                                      Now I'm really confused! You yourself name SEVERAL "fortified wines, Ports, Madeiras, Sherries" that do NOT go well with cigars: Fino Sherry, White Porto, Rainwater Madeira are but three which do not go well, and there are many others: I cannot see a dry Sherry of any kind working well, be it a Fino or Manzanilla, or non-sweetened versions of Amontillado or Palo Cortado; the same is true for Sercial and Verdelho, AND older Vintage, Colheita or Tawny Ports (see my other posts in this thread).

                                      I cannot quite imagine, say, a Muscatel de Setúbal pairing well with cigars, but will also admit I've also never tried that combination. So, too, for Moscatels from Navarra, Muscat Beaume de Venise, and so on. Also, the fortified Muscats (Black, White, Pink) from Massandra, or even their "ports."

                                  2. re: nycyn

                                    So I retract my statement in regard to the CigarZin and Seasmoke if someone is bringing Grange. Dang. Where is this event? I wouldn't consider it really anything close to ideal tasting conditions but if it's there, I'd drink it in a hearbeat.

                                    1. re: nycyn

                                      I would do the Penfold's, before any cigars, and I love cigars.

                                      Hunt

                                    2. Recently got into cigars and have been reading books and watching videos online to learn more. I watched a video today about pairing wine w/ cigars. During the video the gentleman blew cigar smoke directly into his glass of Shiraz, placed his hand over the glass and swirled and for a good long time it appeared. He then raised his hand off the glass allowing all the smoke to escape first and took a sip. He went on to discuss the success of this marriage. So I tried it w/ an inexpensive Cabernet. It worked well, for me anyway. The lingering woody, peppery, smoke aroma blended well w/ the fat fruit of the wine.

                                      3 Replies
                                      1. re: Chinon00

                                        you could be in heaven in a place called Danville Cigar, Fine Wine - but I can see you are on the East coast so this is way too far. But I go there often - I am into wines, my attempt to learn to smoke cigars failed - even the mildest cigars are too harsh for me. But I still meet great people there, they often combine special cigar events with some wine pouring, as a matter of fact I am going there this Friday.

                                      2. As I am reading this I am partaking in one of the great joys of my life. I am enjoying my cigar with a 10 year old Foseca 10 year old Tawny Port.

                                        www.gasperthewineguy.blogspot.com

                                        1. I also love to sip Madeira with a mild Dominican cigar, but I prefer a drier Terrantez or Sercial. An Oloroso is also lovely, and I prefer it with a Nicaraguan cigar like Arturo Fuente's or a Cuban Partagas. Basically I like to enjoy a fortified wine that's on the dry side with cigars. On warm days I chill the wine so it's more refreshing to sip with the cigar.

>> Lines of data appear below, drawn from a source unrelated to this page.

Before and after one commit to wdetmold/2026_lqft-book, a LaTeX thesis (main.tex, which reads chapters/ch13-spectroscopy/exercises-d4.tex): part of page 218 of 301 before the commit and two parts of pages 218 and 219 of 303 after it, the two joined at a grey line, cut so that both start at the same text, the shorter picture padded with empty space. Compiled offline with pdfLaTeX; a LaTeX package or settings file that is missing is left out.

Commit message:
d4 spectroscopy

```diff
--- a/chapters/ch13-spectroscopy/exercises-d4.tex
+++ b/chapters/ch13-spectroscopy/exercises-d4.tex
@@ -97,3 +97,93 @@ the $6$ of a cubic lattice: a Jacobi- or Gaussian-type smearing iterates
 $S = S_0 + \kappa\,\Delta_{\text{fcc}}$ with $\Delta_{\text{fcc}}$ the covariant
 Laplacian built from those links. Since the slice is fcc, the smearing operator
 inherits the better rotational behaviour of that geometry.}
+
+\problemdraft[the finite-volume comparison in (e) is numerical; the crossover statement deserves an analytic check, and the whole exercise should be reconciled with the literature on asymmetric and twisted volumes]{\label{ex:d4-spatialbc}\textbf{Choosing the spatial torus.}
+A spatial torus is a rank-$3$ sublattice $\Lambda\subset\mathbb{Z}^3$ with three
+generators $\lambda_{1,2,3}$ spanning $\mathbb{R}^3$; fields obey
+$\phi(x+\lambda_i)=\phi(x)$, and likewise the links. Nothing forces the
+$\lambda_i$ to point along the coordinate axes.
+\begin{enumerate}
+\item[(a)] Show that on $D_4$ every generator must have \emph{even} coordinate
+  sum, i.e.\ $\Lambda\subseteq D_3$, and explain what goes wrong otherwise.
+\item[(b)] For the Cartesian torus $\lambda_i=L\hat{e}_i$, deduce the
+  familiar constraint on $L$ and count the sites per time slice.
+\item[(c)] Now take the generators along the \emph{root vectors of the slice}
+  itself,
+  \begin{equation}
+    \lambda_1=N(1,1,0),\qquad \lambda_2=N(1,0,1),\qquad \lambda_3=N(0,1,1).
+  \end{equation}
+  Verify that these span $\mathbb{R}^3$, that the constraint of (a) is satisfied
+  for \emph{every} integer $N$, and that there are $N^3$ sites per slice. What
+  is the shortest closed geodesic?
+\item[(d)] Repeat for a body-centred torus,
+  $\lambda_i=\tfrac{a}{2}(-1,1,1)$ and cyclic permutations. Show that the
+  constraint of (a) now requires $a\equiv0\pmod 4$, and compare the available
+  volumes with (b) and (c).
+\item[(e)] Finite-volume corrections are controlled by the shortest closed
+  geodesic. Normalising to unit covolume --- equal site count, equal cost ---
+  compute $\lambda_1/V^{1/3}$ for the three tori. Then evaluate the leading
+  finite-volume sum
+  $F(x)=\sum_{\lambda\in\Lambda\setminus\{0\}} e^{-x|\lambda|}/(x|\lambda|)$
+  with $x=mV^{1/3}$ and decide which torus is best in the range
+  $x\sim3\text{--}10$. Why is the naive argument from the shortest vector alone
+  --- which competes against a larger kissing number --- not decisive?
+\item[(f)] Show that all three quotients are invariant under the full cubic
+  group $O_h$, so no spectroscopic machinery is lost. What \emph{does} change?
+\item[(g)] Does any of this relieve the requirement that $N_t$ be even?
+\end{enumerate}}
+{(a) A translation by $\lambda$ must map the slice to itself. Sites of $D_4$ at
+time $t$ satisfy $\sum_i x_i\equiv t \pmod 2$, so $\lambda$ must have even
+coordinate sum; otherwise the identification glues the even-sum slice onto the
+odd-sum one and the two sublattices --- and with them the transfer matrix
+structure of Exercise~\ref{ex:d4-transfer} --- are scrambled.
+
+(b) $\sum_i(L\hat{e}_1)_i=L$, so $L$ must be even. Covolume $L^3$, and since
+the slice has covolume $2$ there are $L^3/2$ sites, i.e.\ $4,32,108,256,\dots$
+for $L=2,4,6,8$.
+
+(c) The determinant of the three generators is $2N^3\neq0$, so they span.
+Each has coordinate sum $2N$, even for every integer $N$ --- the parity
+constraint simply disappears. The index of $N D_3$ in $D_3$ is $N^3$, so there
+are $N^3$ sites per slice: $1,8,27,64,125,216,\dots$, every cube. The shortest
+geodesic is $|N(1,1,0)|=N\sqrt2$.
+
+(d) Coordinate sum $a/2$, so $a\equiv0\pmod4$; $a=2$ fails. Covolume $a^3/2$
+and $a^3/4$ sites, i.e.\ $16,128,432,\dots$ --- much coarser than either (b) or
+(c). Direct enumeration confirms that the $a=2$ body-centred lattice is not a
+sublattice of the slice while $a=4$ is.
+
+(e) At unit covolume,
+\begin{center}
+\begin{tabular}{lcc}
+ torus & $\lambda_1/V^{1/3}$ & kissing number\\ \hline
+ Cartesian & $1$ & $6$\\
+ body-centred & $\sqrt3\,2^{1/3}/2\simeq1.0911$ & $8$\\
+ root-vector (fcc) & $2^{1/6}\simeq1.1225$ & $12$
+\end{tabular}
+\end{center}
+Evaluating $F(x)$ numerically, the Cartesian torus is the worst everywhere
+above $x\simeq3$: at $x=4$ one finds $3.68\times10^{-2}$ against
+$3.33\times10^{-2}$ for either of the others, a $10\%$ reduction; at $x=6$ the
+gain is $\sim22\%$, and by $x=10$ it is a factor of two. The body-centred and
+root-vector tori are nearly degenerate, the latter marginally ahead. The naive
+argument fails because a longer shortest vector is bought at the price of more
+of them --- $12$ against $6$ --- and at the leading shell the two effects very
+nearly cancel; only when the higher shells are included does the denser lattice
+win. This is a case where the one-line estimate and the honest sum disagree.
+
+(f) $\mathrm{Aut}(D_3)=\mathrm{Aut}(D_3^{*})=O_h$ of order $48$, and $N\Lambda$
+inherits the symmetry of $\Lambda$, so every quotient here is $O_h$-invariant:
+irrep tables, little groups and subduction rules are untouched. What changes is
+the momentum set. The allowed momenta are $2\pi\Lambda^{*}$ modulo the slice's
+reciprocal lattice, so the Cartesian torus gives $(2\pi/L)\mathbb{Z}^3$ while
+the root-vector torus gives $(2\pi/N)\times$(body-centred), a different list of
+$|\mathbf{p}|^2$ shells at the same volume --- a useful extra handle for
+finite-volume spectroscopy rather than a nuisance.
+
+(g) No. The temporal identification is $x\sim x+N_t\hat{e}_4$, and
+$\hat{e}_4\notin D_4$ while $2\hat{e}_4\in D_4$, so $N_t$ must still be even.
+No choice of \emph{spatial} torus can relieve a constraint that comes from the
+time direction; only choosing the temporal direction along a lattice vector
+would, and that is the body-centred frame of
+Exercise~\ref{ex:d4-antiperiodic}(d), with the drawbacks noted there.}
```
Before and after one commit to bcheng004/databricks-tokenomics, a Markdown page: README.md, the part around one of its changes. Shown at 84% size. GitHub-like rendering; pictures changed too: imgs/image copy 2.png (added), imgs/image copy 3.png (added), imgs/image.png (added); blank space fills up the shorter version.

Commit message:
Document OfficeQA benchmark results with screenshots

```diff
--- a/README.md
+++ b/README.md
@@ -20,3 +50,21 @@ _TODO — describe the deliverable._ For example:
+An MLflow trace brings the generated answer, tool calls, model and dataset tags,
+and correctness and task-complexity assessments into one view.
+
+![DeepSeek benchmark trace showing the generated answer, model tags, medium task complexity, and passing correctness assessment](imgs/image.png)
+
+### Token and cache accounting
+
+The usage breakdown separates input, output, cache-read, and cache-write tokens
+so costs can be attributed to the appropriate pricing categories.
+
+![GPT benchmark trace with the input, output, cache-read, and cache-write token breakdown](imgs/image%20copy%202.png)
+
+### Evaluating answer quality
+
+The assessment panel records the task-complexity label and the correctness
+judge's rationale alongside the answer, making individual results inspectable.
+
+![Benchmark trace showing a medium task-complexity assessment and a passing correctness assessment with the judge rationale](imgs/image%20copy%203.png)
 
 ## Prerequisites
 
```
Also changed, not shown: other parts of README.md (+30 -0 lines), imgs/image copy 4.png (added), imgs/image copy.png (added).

                                          1. Not much of a cigar smoker myself (anymore), but when I was, I found aged rum or a good single malt to be a much better match than any wine.